• [Task details]:
I need only the number of lines in this data that contain the string "from".

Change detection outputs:

——————————

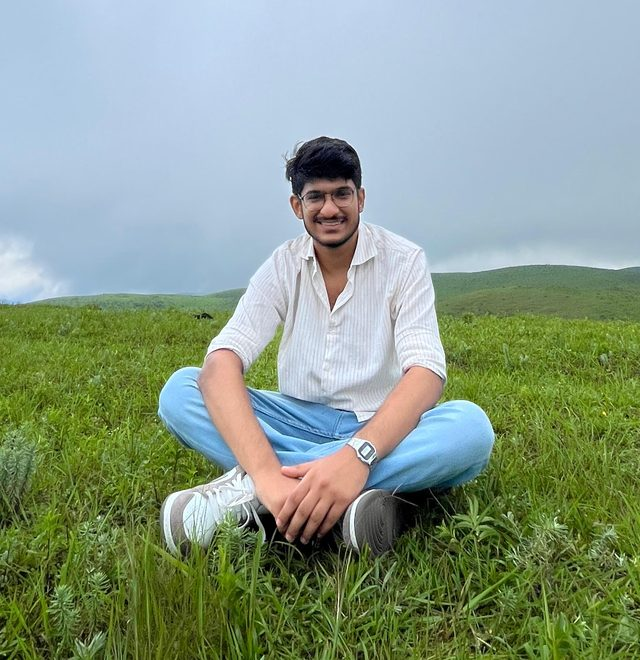
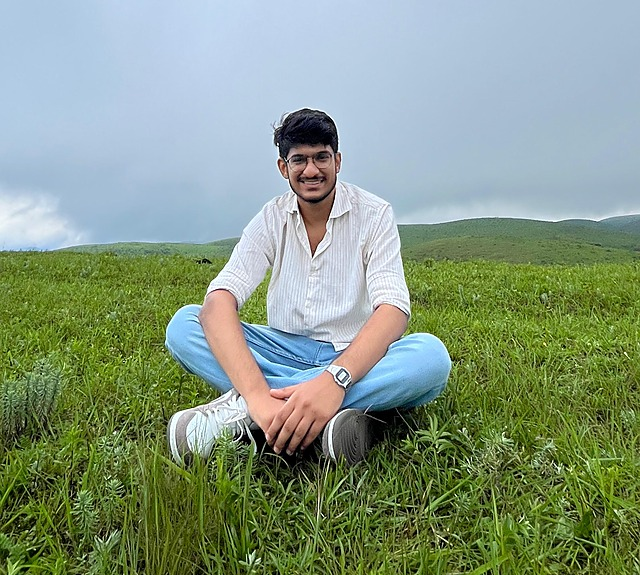
fix(web): portrait re-rendered — wider crop, Lanczos + unsharp, q92
Previous asset zoomed harder into an already-compressed source and
encoded at low quality; wider framing downscales 3.5x from the 12MP
original, which is where the sharpness comes from.

diff --git a/web/content/human.ts b/web/content/human.ts
@@ -40,6 +40,6 @@ export const human: HumanContent = HumanSchema.parse({
     src: '/images/hitesh-crop-640.jpg',
     alt: 'Portrait of Hitesh Modi',
     width: 640,
-    height: 660,
+    height: 575,
   },
 })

——————————

• [Written answer]:
2